YOUR OBJECTIVE ->
Within this listing, how many lines carry the string "None"? State the number only.

-=-=-

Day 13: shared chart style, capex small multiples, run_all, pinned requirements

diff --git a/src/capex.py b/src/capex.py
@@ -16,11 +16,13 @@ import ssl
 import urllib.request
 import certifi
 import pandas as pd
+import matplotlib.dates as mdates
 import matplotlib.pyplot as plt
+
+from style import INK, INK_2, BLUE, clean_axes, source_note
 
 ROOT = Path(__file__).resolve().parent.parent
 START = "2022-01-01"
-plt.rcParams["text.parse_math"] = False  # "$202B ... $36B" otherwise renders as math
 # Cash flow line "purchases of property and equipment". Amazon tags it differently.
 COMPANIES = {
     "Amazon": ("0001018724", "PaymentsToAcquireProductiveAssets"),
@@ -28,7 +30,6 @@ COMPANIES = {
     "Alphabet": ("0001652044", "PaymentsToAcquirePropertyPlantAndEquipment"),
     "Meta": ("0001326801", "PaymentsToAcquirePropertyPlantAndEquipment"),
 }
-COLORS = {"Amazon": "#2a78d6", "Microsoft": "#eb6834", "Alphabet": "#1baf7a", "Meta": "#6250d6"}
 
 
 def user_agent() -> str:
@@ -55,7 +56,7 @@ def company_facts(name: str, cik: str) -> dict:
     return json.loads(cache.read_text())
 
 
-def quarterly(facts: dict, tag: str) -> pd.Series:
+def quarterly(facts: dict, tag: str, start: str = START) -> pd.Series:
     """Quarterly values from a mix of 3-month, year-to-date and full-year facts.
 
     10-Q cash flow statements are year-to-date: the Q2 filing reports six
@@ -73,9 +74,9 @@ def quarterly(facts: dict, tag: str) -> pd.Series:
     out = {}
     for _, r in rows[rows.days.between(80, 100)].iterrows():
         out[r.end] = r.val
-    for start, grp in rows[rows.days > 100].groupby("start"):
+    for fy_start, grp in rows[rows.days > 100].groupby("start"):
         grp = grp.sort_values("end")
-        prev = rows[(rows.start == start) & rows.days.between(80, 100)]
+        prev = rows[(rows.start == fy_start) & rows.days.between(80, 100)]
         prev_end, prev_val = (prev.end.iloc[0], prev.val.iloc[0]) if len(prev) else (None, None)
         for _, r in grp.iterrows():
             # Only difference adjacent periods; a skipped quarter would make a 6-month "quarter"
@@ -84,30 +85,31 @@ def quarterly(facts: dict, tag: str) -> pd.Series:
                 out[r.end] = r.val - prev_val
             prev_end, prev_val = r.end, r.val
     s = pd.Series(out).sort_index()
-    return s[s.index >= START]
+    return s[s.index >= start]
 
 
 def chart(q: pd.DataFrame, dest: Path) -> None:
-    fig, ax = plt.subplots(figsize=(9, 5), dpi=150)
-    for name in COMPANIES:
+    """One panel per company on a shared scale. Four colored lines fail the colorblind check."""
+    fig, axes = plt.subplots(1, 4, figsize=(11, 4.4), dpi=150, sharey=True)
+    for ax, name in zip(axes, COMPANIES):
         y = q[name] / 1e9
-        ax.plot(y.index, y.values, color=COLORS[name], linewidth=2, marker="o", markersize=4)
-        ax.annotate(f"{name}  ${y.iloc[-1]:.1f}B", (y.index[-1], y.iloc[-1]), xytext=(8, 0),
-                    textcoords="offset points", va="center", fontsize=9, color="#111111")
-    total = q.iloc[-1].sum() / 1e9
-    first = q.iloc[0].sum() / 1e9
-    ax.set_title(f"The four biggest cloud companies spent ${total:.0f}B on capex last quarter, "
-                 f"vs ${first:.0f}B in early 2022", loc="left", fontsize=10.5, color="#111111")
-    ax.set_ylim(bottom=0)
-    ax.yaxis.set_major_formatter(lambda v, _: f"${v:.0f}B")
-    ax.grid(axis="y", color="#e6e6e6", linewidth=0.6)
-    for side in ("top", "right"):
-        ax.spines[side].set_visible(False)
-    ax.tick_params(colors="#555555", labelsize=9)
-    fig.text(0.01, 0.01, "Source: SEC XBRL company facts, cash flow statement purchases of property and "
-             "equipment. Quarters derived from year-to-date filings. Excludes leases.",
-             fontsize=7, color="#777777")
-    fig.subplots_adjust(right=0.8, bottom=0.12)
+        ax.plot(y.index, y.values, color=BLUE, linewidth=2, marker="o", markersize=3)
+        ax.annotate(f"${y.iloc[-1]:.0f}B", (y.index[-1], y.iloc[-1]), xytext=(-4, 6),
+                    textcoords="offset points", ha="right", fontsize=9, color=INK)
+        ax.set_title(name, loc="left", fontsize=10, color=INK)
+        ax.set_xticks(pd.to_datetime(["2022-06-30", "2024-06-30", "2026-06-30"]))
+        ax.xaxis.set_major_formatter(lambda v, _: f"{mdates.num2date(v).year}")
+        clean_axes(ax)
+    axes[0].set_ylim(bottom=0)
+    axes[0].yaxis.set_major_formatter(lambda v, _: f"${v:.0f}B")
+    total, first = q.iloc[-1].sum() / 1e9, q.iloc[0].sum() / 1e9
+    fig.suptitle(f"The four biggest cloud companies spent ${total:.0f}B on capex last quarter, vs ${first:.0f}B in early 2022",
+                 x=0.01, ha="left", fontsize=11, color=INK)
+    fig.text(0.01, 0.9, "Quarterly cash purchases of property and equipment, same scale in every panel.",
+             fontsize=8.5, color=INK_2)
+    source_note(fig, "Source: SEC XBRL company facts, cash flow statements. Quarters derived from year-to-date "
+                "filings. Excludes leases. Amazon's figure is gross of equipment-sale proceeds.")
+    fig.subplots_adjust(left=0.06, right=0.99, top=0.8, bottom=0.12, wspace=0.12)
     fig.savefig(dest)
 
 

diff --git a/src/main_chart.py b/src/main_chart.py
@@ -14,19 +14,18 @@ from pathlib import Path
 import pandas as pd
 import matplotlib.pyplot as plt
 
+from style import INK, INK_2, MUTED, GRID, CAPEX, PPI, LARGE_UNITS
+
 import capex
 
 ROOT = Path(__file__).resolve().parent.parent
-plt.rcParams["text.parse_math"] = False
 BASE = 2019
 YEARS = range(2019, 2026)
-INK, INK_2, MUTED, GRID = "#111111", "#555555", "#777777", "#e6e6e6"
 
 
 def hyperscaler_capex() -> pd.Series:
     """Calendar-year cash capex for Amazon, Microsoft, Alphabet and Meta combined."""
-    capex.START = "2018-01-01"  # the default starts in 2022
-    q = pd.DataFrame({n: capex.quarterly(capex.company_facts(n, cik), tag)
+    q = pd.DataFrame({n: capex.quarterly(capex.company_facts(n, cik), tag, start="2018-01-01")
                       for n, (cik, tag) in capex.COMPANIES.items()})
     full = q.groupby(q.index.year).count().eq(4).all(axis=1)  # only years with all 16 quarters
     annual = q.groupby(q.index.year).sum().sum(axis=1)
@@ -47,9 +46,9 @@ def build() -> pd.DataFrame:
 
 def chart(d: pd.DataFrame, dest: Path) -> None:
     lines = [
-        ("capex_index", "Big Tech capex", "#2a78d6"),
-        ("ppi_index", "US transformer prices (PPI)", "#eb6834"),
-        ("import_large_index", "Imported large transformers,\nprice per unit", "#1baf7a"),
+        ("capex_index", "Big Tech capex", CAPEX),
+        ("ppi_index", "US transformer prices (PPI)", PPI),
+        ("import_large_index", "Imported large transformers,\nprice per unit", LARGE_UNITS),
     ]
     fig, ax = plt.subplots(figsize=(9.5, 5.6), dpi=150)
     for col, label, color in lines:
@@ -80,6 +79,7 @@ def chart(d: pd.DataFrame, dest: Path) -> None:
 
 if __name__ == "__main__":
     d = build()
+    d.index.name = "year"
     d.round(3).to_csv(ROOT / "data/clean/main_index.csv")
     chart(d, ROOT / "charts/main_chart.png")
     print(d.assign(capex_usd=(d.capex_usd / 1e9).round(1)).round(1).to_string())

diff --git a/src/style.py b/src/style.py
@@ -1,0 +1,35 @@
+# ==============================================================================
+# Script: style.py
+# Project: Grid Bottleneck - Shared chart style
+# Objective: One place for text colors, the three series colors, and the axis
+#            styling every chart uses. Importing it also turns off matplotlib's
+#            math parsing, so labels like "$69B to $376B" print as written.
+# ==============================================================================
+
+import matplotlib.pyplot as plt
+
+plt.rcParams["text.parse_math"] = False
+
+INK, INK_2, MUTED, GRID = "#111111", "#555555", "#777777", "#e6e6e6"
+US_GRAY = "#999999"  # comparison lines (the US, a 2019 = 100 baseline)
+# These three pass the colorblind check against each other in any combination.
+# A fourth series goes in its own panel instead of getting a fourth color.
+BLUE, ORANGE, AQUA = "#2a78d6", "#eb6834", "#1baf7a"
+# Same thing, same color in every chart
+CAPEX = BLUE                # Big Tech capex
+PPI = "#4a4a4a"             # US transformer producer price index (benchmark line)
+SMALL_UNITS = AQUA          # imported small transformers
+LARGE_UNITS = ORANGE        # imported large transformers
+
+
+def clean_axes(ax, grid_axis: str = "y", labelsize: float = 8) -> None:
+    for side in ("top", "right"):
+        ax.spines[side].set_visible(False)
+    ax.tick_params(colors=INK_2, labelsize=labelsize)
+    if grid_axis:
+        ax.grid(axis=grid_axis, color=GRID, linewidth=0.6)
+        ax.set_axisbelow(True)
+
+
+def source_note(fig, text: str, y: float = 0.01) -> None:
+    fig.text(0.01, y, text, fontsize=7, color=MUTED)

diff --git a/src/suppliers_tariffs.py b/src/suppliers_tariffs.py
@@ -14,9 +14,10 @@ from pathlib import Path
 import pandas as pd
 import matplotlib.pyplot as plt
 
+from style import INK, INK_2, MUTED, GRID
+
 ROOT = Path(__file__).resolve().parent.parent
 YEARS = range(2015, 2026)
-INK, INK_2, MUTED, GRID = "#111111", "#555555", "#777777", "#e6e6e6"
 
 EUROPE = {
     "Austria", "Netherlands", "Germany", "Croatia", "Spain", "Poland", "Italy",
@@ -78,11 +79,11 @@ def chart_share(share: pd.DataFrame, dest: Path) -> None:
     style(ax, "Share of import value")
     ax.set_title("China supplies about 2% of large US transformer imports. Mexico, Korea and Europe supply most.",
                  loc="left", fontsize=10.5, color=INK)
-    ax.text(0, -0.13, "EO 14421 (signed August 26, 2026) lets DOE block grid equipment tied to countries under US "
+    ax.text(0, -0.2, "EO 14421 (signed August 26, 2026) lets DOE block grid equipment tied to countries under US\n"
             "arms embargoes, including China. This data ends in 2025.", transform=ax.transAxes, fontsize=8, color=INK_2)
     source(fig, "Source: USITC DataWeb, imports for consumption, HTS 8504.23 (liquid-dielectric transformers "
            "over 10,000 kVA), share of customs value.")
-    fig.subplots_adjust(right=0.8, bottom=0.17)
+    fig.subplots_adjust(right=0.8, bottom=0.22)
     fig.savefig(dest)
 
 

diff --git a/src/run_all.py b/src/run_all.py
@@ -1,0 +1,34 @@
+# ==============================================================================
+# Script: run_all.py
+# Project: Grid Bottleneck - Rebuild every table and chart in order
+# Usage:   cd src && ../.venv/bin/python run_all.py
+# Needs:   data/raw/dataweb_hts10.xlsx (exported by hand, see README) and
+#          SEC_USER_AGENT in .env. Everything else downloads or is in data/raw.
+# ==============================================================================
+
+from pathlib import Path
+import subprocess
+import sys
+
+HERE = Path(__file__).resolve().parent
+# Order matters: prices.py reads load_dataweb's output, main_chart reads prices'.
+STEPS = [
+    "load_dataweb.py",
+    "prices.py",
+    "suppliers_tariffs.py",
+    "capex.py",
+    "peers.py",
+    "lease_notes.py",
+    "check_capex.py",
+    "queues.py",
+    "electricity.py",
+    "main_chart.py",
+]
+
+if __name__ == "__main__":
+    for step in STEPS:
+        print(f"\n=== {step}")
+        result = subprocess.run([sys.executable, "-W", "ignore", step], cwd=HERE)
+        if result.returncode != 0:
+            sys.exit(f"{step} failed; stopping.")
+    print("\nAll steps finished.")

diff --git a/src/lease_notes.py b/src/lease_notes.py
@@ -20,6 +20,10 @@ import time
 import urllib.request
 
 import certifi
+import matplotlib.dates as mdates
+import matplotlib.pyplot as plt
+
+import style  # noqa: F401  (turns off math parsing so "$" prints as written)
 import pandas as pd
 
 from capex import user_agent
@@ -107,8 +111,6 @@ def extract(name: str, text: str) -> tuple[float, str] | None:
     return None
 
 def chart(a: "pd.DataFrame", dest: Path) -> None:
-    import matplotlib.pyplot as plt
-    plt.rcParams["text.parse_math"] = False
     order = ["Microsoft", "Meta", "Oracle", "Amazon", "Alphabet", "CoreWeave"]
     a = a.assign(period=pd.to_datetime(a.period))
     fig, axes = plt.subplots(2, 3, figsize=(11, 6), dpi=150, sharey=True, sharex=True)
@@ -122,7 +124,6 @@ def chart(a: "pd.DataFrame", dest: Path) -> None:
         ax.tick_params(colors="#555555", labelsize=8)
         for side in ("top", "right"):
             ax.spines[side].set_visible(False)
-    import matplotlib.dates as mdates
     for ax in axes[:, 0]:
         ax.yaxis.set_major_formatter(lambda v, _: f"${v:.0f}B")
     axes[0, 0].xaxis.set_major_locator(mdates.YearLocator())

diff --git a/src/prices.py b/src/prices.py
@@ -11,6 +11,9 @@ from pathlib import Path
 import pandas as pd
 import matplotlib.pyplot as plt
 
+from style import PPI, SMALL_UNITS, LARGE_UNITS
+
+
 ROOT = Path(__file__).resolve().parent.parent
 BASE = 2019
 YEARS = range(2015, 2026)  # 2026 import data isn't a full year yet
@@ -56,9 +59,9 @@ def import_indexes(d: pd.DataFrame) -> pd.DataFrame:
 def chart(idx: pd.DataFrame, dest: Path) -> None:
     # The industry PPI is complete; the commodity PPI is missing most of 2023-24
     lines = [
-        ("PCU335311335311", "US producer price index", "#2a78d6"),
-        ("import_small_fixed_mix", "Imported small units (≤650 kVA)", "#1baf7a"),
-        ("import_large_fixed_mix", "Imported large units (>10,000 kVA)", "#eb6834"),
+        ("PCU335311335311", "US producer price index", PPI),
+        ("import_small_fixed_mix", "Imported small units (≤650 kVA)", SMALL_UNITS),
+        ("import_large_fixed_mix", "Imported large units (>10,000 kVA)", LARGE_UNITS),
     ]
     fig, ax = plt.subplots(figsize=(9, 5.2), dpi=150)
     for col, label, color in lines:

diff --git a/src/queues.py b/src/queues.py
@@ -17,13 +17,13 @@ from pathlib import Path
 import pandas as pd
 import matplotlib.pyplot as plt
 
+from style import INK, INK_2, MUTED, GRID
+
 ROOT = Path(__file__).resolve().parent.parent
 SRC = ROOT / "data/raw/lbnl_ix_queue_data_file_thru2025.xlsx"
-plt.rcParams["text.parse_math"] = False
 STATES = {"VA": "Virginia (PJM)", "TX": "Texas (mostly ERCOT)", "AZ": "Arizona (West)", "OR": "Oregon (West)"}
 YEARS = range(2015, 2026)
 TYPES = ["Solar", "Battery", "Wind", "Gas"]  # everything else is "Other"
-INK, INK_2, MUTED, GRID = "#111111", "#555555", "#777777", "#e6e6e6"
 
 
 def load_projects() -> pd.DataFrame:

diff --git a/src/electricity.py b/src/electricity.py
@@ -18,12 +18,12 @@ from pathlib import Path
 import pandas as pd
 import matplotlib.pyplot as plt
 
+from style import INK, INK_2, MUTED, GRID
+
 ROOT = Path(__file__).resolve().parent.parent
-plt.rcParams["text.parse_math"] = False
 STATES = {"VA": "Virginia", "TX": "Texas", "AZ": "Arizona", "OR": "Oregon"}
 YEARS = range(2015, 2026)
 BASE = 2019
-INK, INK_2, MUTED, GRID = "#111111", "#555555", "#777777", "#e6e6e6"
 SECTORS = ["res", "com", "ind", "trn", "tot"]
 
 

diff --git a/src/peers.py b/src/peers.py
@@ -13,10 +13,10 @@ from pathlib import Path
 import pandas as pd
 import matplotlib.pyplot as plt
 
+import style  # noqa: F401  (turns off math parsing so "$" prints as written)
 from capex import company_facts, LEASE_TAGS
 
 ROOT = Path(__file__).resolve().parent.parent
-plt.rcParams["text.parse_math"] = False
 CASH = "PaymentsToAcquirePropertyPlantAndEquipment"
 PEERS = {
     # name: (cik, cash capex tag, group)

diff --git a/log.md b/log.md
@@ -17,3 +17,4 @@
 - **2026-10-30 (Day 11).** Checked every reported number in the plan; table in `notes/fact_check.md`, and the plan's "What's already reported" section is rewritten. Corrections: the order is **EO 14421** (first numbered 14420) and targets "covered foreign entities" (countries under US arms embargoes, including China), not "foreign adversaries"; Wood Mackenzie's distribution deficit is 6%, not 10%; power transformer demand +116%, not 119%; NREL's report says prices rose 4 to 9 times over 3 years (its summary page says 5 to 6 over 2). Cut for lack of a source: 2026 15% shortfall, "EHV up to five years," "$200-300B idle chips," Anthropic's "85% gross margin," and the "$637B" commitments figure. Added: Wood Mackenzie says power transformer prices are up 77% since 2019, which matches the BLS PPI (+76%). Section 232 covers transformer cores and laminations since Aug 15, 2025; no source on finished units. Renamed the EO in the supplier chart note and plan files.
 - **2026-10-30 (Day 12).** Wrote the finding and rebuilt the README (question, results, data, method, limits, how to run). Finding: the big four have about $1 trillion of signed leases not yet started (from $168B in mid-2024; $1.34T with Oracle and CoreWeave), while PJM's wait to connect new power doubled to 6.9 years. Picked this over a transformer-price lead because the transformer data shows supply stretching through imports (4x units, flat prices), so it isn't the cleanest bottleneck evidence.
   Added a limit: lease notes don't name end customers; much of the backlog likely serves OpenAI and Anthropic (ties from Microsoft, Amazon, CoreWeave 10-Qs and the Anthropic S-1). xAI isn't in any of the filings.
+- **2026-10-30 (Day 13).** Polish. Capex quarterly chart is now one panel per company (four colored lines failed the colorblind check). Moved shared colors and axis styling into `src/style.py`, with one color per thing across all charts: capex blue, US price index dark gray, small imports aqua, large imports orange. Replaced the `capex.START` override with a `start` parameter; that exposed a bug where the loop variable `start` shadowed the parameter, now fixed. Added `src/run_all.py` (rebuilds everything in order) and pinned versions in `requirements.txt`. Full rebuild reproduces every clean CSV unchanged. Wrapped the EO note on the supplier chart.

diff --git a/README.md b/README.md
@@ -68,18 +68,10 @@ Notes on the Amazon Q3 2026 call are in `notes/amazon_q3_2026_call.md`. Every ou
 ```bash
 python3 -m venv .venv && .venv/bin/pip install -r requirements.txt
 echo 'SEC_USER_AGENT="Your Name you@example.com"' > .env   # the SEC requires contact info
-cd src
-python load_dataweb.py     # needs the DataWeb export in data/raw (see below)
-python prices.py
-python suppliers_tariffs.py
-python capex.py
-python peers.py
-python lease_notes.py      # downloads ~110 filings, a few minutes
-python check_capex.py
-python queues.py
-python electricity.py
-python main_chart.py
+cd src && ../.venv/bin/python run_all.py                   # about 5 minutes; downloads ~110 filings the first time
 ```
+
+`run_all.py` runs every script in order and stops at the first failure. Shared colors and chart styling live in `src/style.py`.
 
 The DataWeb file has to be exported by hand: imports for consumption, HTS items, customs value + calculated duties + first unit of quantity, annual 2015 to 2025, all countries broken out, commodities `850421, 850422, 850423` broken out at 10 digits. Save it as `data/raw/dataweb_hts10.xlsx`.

-=-=-

EXERCISE ANSWER ->
12